Roger recounted AAAgnostica’s history, how rapidly it has grown and how much information people are submitting. He has definitely contributed greatly to helping non-theists seeking recovery!
John S. from Kansas City described how he developed his web site to get the word out about his meeting and how difficult it has been to find non-believers in recovery in Kansas City. I like his design!
Joseph O. developed the WAAFT Convention web site as one of his many IT projects and praised the convention’s directors for giving him the opportunity. He said the internet can provide great ways to communicate and each project he develops is different, depending on his audience.

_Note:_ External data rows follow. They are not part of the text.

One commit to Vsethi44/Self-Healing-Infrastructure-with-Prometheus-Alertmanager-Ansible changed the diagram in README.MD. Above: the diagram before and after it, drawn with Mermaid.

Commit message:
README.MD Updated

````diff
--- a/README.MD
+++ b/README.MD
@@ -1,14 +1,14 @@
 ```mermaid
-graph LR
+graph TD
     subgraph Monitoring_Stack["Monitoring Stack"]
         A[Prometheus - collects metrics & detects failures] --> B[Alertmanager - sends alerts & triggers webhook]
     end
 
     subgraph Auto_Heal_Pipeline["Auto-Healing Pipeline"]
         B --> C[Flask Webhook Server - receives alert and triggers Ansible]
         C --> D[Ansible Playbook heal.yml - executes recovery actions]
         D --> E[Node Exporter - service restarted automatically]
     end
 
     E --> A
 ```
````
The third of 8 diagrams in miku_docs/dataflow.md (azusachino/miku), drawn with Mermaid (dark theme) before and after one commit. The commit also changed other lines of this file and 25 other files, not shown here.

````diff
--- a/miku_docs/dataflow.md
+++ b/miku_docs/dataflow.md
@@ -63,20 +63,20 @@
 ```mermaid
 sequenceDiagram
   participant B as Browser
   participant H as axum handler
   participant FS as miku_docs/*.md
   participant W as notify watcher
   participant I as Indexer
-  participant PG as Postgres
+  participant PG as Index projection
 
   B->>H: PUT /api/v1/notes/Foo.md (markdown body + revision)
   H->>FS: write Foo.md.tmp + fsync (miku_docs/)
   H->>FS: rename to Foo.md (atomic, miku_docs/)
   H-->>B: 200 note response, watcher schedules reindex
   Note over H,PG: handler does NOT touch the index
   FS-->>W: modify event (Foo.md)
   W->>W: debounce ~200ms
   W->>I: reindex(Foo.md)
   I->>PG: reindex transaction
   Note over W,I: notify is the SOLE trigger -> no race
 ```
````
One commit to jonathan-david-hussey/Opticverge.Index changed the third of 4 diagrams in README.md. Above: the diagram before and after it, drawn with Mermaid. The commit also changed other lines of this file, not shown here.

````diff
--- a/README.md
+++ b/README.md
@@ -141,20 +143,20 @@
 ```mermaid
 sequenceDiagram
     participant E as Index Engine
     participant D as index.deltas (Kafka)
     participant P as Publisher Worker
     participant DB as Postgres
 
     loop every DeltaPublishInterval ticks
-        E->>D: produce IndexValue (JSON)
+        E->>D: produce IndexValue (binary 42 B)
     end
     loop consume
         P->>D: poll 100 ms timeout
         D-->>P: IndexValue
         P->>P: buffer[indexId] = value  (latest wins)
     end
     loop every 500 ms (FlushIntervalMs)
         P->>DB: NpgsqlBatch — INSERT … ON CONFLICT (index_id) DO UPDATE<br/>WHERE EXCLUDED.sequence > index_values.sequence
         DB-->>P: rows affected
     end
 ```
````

The final event of the convention was our Keynote Speaker, Reverend Ward Ewing, an episcopal priest who has served as a “lay” member of the advisory committee for the General Service Office for many years. He was a lovely guy, very down to earth (originally from Virginia?), who obviously has a deep understanding of AA and the issues it faces. Choosing him to speak was indicative of the convention theme: Many Paths to Recovery, which emphasize inclusiveness.
I thought his speech dwelt a little too much on explaining the obvious, as he spent significant time paraphrasing and elucidating the significance of the steps. That was unnecessary for this audience of mostly long-time sober people, and just seemed to be filling up the allotted time. He obviously is devoted to AA and to changing and expanding its role so it does not drive people away and he seemed to agree with many of the WAAFT members present. Fini!